This week I’ve been at BoostCon, a C++ conference focused on the Boost libraries, TR1, TR2 and C++0X. The weather here in Aspen, Colorado has been fantastic. I was expecting cool temperatures (Aspen is at 8,000 feet elevation), but it’s been sunny and in the 70s every day. The conference organizers wisely gave us 2+ hour lunch breaks every day, so I’ve had the chance to explore downtown, go hiking, and mostly keep up with work email, too. Aspen’s a pretty hip place — an unlikely combination of old mining town mixed with modern ski resort plus a dash of Beverly Hills thrown in for good measure. It surely has more excellent shops and restaurants per capita than anywhere else on earth.

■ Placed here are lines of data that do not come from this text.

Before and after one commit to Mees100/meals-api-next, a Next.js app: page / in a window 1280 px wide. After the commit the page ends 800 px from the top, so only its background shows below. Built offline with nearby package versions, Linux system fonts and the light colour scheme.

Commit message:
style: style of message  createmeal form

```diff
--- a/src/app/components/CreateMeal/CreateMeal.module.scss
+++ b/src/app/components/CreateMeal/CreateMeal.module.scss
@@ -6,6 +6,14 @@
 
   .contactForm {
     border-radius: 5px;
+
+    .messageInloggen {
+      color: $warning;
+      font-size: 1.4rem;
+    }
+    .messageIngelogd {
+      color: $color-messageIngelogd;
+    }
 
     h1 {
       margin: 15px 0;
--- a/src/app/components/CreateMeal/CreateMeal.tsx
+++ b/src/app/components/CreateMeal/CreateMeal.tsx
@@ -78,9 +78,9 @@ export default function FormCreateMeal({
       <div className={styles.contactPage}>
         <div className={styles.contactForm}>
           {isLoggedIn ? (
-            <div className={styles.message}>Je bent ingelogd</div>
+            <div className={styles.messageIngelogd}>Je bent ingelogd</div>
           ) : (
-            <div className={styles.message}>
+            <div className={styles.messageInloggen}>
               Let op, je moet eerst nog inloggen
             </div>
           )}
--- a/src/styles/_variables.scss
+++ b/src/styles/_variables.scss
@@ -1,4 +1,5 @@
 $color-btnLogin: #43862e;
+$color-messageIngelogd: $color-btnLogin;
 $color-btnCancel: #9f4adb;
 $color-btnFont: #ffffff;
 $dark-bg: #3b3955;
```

A few things have struck me about the conference. First, there are a lot of really talented C++ developers who are expanded and extending the language in amazing directions. Second, one of the unstated themes of the conference is C++ metaprogramming. Scott Meyers talked about how many meta languages there are in C++. Here are a few: printf formatting (one of the most cryptic, surely), template metaprogramming, iostream input and output, lambda functions, and coming soon in C++0X, concepts. Third, game developers have some exciting things to look forward to in C++0X.
C++0X is the code name for the next version of the C++ Standard. The hope of the C++ Standards Committee (many of whom are at the conference) is that the next version will be in place by the end of the decade — hence the 0X, hopefully meaning ’09. The running joke is that 0X may turn out to mean 0A or 0B, but we’ll see. At least two things in C++0X are extremely compelling for game programmers: rvalue references and concepts.
Rvalue references are a new type of reference. The advantage of rvalue references is that in many cases they allow objects to be moved rather than copied. As Andrei Alexandrescu has said, "creating, copying around, and destroying temporary objects is the favorite indoor sport of your C++ compiler." This copying behavior causes huge bottlenecks in games. We tend to work around that behavior in all sorts of unnatural ways: copy-on-write objects, smart pointers, and so forth. With rvalue references, the problem Just Goes Away. With C++0X, the STL will be updated to support rvalue references and move constructors. Howard Hinnant, the designer of rvalue references, showed example code using the STL that ran 7X faster with C++0X. Yes, 7X faster. That’s the kind of optimization I like to see.
Concepts are a new, well, concept in C++. They allow you to state requirements for template code that are validated at compile time rather than at template instantiation. Today, using any type of template code is an exercise in frustration for most programmers. Errors give little indication of whether the problem lies in the template itself or in the programmer’s use of the template. Concepts change the whole equation, allowing template code to be fully validated by the compiler. I predict that concepts will finally allow the average programmer to use template libraries with ease, gaining all the performance advantages of templates without all the pain.
I can’t wait for C++0X.